Exercise description
When duplicating the records beneath this instruction, omit every picture and keep all else exact.

Task material
########

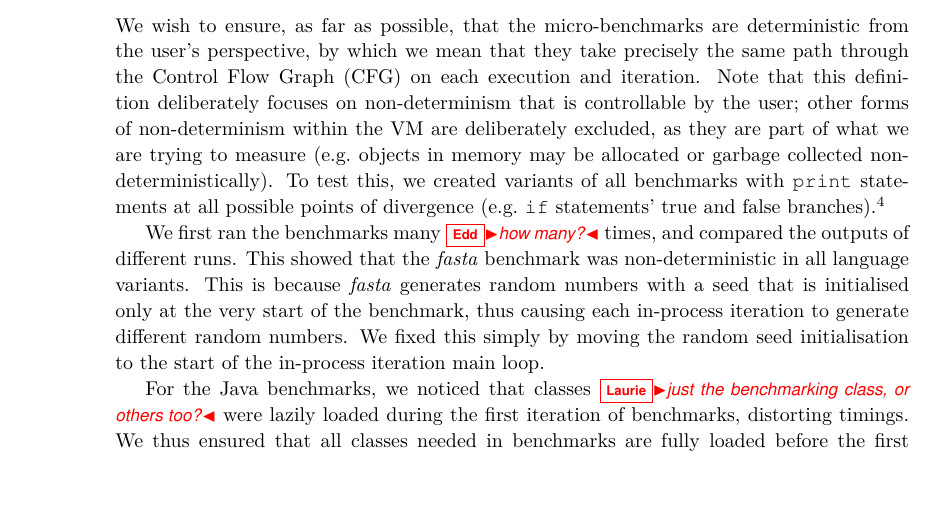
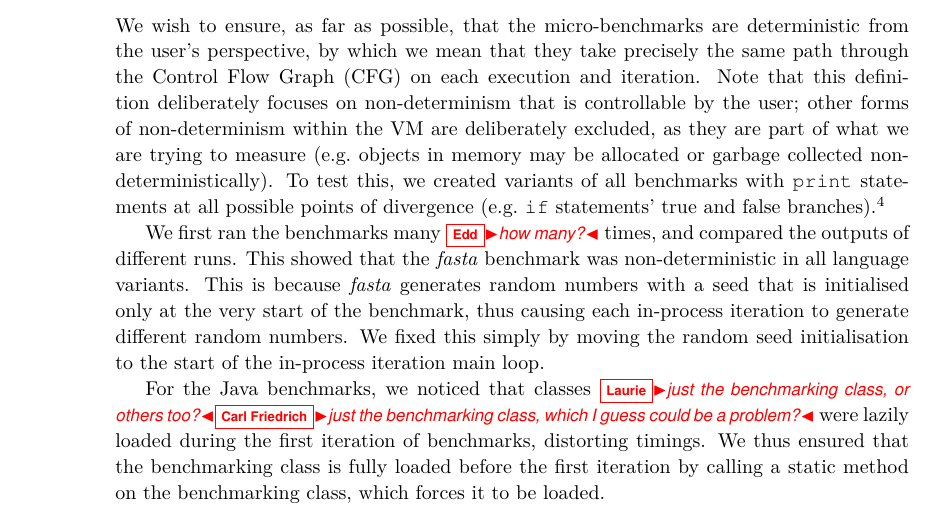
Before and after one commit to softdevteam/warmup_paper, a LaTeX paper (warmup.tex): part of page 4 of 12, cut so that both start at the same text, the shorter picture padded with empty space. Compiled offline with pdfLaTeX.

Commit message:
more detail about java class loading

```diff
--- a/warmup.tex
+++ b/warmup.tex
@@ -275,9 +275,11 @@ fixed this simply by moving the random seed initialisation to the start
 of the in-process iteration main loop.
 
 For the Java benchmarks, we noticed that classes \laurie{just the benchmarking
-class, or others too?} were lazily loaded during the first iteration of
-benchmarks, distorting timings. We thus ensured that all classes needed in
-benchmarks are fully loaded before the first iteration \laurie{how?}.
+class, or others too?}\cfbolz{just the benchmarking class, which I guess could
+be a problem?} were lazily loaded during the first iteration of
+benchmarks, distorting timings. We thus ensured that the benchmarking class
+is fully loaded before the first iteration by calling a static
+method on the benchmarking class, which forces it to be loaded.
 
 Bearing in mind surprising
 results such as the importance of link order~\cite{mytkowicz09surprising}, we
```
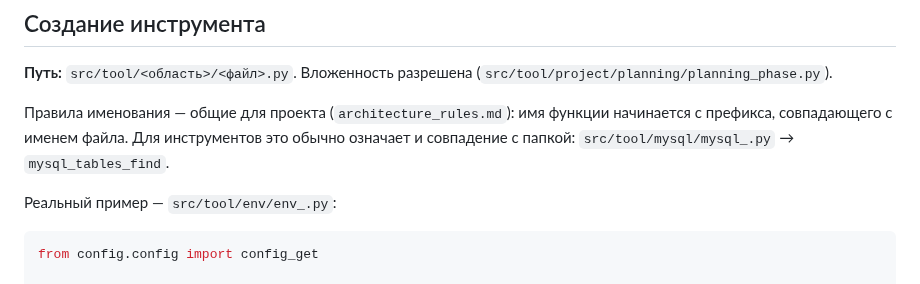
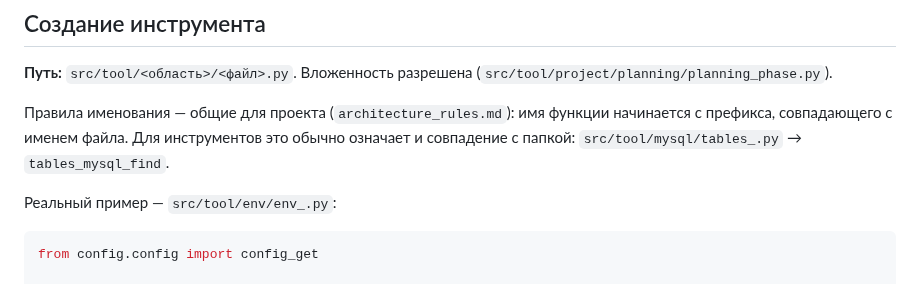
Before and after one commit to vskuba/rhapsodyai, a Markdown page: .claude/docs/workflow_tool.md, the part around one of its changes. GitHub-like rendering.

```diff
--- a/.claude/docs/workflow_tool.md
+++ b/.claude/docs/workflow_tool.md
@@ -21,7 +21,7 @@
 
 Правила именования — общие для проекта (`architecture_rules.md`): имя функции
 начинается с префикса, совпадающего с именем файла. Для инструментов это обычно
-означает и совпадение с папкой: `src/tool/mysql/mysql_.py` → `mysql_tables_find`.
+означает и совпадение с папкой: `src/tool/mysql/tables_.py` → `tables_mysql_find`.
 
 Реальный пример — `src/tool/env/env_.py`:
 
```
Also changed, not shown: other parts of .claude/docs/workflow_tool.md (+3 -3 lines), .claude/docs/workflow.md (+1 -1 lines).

########

Task result
Before and after one commit to softdevteam/warmup_paper, a LaTeX paper (warmup.tex): part of page 4 of 12, cut so that both start at the same text, the shorter picture padded with empty space. Compiled offline with pdfLaTeX.

Commit message:
more detail about java class loading

```diff
--- a/warmup.tex
+++ b/warmup.tex
@@ -275,9 +275,11 @@ fixed this simply by moving the random seed initialisation to the start
 of the in-process iteration main loop.
 
 For the Java benchmarks, we noticed that classes \laurie{just the benchmarking
-class, or others too?} were lazily loaded during the first iteration of
-benchmarks, distorting timings. We thus ensured that all classes needed in
-benchmarks are fully loaded before the first iteration \laurie{how?}.
+class, or others too?}\cfbolz{just the benchmarking class, which I guess could
+be a problem?} were lazily loaded during the first iteration of
+benchmarks, distorting timings. We thus ensured that the benchmarking class
+is fully loaded before the first iteration by calling a static
+method on the benchmarking class, which forces it to be loaded.
 
 Bearing in mind surprising
 results such as the importance of link order~\cite{mytkowicz09surprising}, we
```
Before and after one commit to vskuba/rhapsodyai, a Markdown page: .claude/docs/workflow_tool.md, the part around one of its changes. GitHub-like rendering.

```diff
--- a/.claude/docs/workflow_tool.md
+++ b/.claude/docs/workflow_tool.md
@@ -21,7 +21,7 @@
 
 Правила именования — общие для проекта (`architecture_rules.md`): имя функции
 начинается с префикса, совпадающего с именем файла. Для инструментов это обычно
-означает и совпадение с папкой: `src/tool/mysql/mysql_.py` → `mysql_tables_find`.
+означает и совпадение с папкой: `src/tool/mysql/tables_.py` → `tables_mysql_find`.
 
 Реальный пример — `src/tool/env/env_.py`:
 
```
Also changed, not shown: other parts of .claude/docs/workflow_tool.md (+3 -3 lines), .claude/docs/workflow.md (+1 -1 lines).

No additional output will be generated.